The University of Pittsburg Medical Centre (UPMC) concussion network is working with GAA and other sports clubs across the country, as well as schools and universities, offering baseline testing to underage and adult players alongside education and awareness sessions.
Baseline tests provide valuable pre-injury data used to identify and individually treat concussions that occur on or off the field.
Regional workshops involving coaches, medics, parents, teachers and team physiotherapists have been well received, with the results of baseline tests providing data that can be used as a comparison in the event of injury or an accident, on or off the field of play.
The UPMC concussion network, based at UPMC Whitfield Hospital in Waterford, has created the first countrywide network of healthcare providers for the diagnosis and treatment of concussions in people of all ages.
Its team, along with experts from UPMC’s Joint School, will be at the National Ploughing Championships from September 17 to 19, offering workshops and question and answer sessions, explaining what they do and how they can help.
The concussion network’s clinical leads in Ireland include consultant pediatrician Dr. Niamh Lynch, and inter-county team doctors Tadhg Crowley, Kilkenny, Sean Moffatt, Mayo, and Enda Devitt, Galway.
They travelled to Pittsburgh for training in the model of targeted, individualised care practiced at the world-renowned UPMC sports medicine concussion programme at the Rooney and Lemieux sports complex, home of the Pittsburgh Steelers, NFL, and Pittsburgh Penguins ice hockey team.

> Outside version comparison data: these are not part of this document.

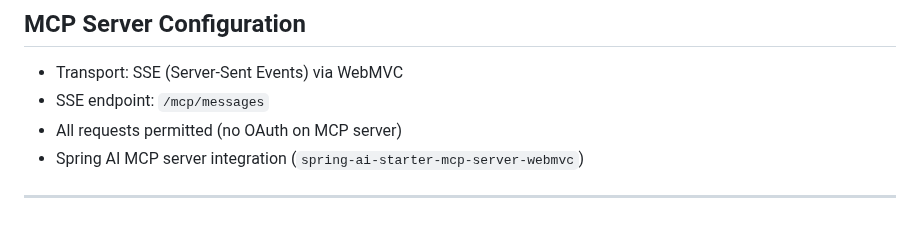
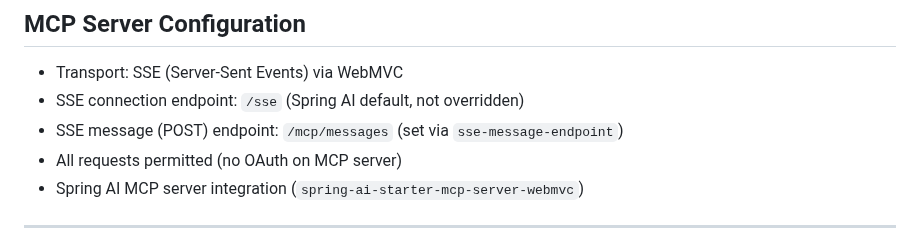
Before and after one commit to drwegie/norintegrate, a Markdown page: norintegrate-mcp/CLAUDE.md, the part around the change. Drawn GitHub-style.

```diff
--- a/norintegrate-mcp/CLAUDE.md
+++ b/norintegrate-mcp/CLAUDE.md
@@ -20,7 +20,8 @@ com.norintegrate.mcp
 ## MCP Server Configuration
 
 - Transport: SSE (Server-Sent Events) via WebMVC
-- SSE endpoint: `/mcp/messages`
+- SSE connection endpoint: `/sse` (Spring AI default, not overridden)
+- SSE message (POST) endpoint: `/mcp/messages` (set via `sse-message-endpoint`)
 - All requests permitted (no OAuth on MCP server)
 - Spring AI MCP server integration (`spring-ai-starter-mcp-server-webmvc`)
 
```
Also changed, not shown: README.md (+11 -1 lines), docs/screenshots/demo-mcp.gif (added), docs/screenshots/demo-web.gif (added).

Dr. Tadhg Crowley, UPMC concussion network clinical lead in the south-east region, said that a concussion can be such a serious event, not only for sports but also for daily lives and particularly for younger age groups.
The ‘one-size-fits-all’ approach to concussion treatment may not be right for everyone. The UPMC programme is a safe, measured and controlled method of diagnosing and treating concussions and the neuro-cognitive baseline test because it has measured the norm for a sports player pre-injury – a particularly important development.

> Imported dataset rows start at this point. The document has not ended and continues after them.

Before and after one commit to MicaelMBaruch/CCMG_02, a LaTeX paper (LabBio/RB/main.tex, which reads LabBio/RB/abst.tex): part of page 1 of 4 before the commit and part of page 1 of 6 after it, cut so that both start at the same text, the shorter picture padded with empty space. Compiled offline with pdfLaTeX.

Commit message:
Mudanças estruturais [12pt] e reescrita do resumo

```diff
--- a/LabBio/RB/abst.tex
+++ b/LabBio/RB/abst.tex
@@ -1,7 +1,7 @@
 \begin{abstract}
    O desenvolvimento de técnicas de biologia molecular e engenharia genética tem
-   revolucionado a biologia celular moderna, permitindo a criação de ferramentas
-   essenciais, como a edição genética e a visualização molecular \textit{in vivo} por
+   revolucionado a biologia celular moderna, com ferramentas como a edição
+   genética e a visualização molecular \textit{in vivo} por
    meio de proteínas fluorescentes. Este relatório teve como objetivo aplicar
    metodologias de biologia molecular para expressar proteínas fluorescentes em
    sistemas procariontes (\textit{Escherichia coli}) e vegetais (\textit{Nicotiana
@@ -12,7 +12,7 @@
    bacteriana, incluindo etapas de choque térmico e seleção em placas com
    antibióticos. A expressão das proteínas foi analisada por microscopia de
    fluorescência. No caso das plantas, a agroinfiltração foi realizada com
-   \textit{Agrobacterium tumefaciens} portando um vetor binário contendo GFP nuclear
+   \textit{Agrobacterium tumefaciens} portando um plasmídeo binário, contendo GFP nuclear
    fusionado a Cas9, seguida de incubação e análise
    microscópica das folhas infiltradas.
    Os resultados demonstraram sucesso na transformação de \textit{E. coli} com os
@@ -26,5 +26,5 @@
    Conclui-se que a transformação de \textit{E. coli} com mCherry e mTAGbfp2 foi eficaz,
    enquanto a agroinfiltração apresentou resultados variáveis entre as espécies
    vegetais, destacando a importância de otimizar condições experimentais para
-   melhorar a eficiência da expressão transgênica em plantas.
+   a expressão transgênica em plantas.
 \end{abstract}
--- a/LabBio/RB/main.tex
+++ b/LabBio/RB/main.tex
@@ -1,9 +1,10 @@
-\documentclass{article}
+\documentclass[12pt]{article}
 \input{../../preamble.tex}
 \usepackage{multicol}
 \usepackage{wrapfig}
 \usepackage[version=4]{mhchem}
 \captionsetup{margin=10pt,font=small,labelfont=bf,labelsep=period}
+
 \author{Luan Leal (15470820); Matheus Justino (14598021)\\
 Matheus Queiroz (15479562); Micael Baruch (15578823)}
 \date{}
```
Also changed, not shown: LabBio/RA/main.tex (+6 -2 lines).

Evaluations and treatment through this growing network of clinicians are currently available at locations in Waterford; Cork; Dublin; Kilkenny; Galway; Mayo; and Belfast.
The network also delivers education sessions at sporting clubs and schools across the country, talking to players, parents, coaches and managers about the signs and symptoms of concussions and how it can affect all aspects of their lives, not only the ability to play sports.

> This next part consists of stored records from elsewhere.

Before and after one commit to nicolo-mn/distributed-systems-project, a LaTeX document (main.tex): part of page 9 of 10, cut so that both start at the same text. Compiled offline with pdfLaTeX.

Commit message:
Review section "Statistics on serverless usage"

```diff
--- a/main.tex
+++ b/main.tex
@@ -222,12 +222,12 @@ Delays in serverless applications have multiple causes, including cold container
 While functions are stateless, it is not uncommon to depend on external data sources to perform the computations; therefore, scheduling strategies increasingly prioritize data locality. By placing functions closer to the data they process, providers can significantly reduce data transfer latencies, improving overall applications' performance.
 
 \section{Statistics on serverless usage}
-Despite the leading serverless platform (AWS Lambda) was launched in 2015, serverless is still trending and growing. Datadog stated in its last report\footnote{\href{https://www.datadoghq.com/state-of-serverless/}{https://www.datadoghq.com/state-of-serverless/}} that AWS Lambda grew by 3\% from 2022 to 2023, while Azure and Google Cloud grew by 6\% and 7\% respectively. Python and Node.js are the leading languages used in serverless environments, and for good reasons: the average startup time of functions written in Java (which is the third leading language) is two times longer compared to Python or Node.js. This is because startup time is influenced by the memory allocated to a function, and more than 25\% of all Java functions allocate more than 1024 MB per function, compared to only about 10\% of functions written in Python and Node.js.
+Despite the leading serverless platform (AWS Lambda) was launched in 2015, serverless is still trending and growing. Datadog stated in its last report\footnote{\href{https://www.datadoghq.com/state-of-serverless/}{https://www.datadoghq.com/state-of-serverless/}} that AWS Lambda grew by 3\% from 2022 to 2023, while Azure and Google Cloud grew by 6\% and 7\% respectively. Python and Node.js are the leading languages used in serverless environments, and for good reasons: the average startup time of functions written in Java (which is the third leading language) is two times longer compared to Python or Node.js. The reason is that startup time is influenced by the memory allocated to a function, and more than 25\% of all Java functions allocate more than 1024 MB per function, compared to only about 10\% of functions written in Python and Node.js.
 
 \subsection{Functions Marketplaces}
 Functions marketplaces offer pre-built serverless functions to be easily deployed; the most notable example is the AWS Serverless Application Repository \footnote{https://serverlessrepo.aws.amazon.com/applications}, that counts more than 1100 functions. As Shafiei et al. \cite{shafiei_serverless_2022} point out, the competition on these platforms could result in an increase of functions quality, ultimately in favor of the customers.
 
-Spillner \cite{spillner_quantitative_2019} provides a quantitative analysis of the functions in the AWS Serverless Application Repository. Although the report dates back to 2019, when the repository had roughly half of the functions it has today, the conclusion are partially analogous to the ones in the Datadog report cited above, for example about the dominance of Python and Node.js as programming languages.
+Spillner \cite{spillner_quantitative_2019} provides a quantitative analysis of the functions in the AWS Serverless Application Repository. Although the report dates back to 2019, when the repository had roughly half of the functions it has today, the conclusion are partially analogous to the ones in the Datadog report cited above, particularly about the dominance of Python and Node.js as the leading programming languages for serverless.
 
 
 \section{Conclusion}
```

Sports-related concussion recovery time may be reduced if athletes are removed from participation, Dr. Anthony Kontos, UPMC sports medicine concussion programme research director and Dr. Micky Collins, UPMC sports medicine concussion programme clinical director, have stated on previous visits to this country.
Immediate removal from play is the first step in mitigating prolonged sports-related concussions, they stated.
The Irish team will hold twice daily workshops at UPMC’s tent at the ‘Ploughing’, open to parents, coaches, players and anyone with an interest in the topic.
Knee and hip replacement
Medical staff from the UPMC Whitfield Hospital Joint School will also be on hand to discuss knee and hip replacement surgery. The hospital offers a complete support and education service for joint replacement patients, from diagnosis through to recovery.
To win baseline testing for your sports team, drop by the UPMC tent at the National Ploughing Championships. For more information, visit: www.upmc.ie.